Over at Mirror of Justice, Rick Garnett calls our attention to and comments on these two posts. Geoffrey Stone’s accusation that President Bush’s veto displayed "a reckless disregard for the fundamental American aspiration to keep church and state separate" is particularly egregious, since there was nothing particularly religious about his veto message, nor is there anything necessarily religious about the position he took. I’ll let the law profs have at one another over the rest of it, but will focus as well on this particular statement, offered in response to a House-approved measure depriving the Courts of jurisdiction over Pledge of Allegiance cases:
Note that he [Missouri Republican Todd Akin] believes the state should teach children that it is God, rather than “We the People,” who gives Americans their rights.

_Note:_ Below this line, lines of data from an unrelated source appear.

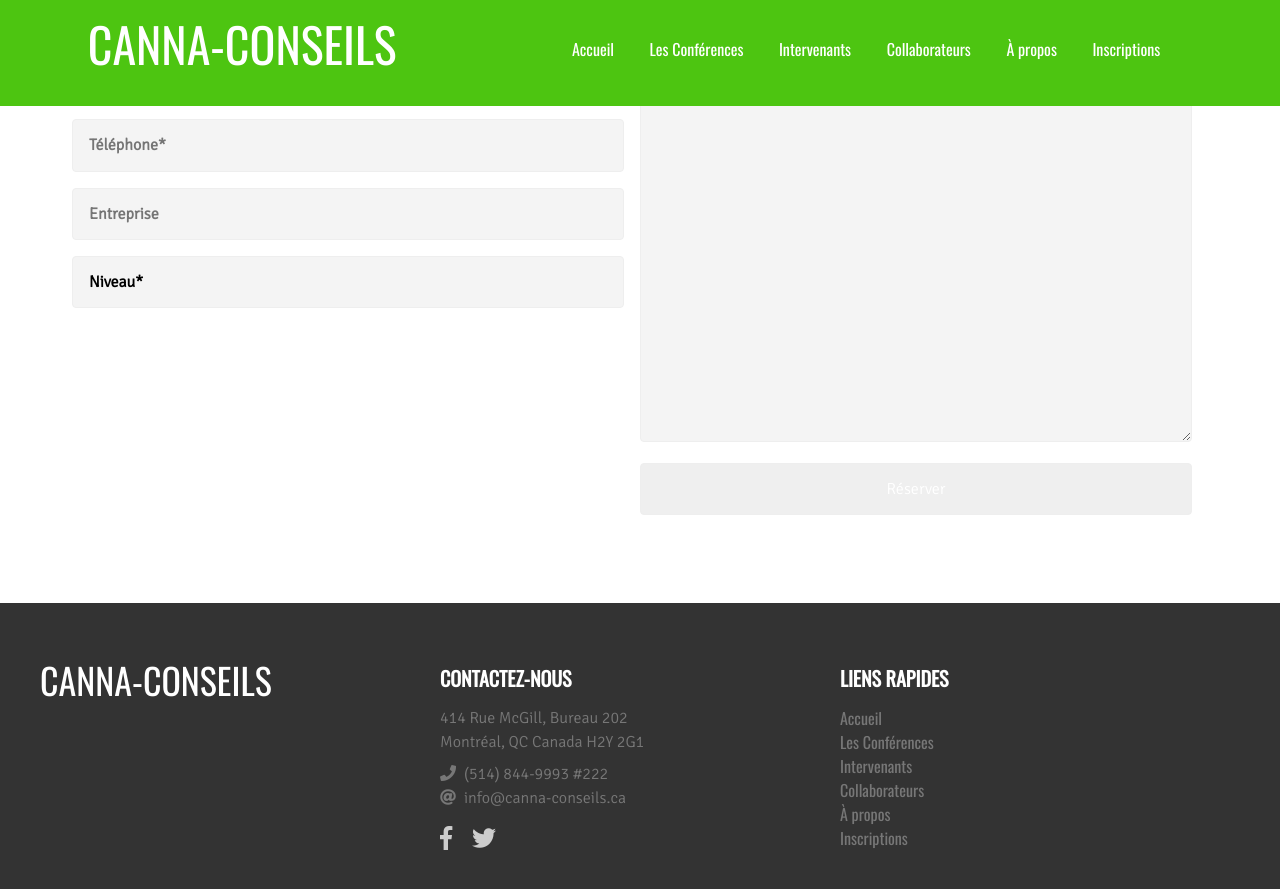
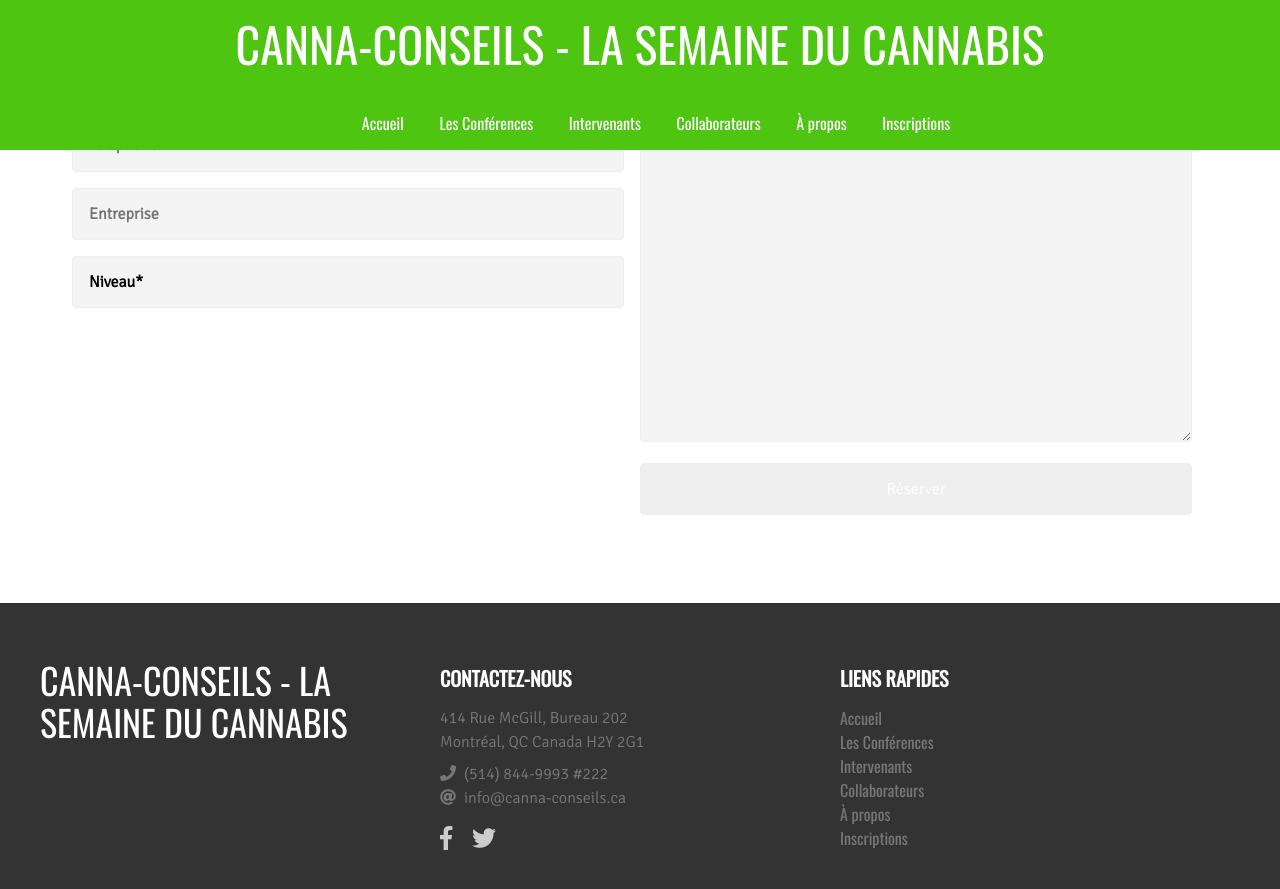
Before and after one commit to ouarez/canna-conseils, a Jekyll site: the page built from inscriptions.md, in a window 1280 px wide and 900 px high, scrolled down 690 px. Shown: the top 889 px of the window. Built offline with Jekyll 4.4.1, drawn with Linux system fonts in a browser that asks for light colours; nearby versions of some CDN libraries; a script that is not in the unit is left out.

Commit message:
Update Paramètres du site “general”

```diff
--- a/_data/settings.yml
+++ b/_data/settings.yml
@@ -1,4 +1,4 @@
-site_name: Canna-Conseils
+site_name: Canna-Conseils - La Semaine du Cannabis
 site_email: info@canna-conseils.ca
 site_tel: '(514) 844-9993 #222'
 site_logo: /img/canna-conseils-logo.png
```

Stone apparently believes that "we the people" are the source of our rights. I suppose he’s entitled to be a legal positivist (although I think that that’s a terribly unsophisticated position for a professor at the University of Chicago Law school to be taking), but how, then, could he object to anything of which a legally constituted majority happens to approve (including school prayer, a total ban on abortion, or, perhaps, slavery, as was advocated by a famous denizen of his state some 150 years ago). Indeed, the more I think of it, he’s not even really a simple legal positivist, but rather a mere majoritarian, since he objects to constitutionally sound vetoes that allegedly defy the will of the majority du jour. This, as Aristotle points out in The Politics, is about as far from the rule of law as you can get. And he’s teaching where?
Update: Joseph Bottum has more.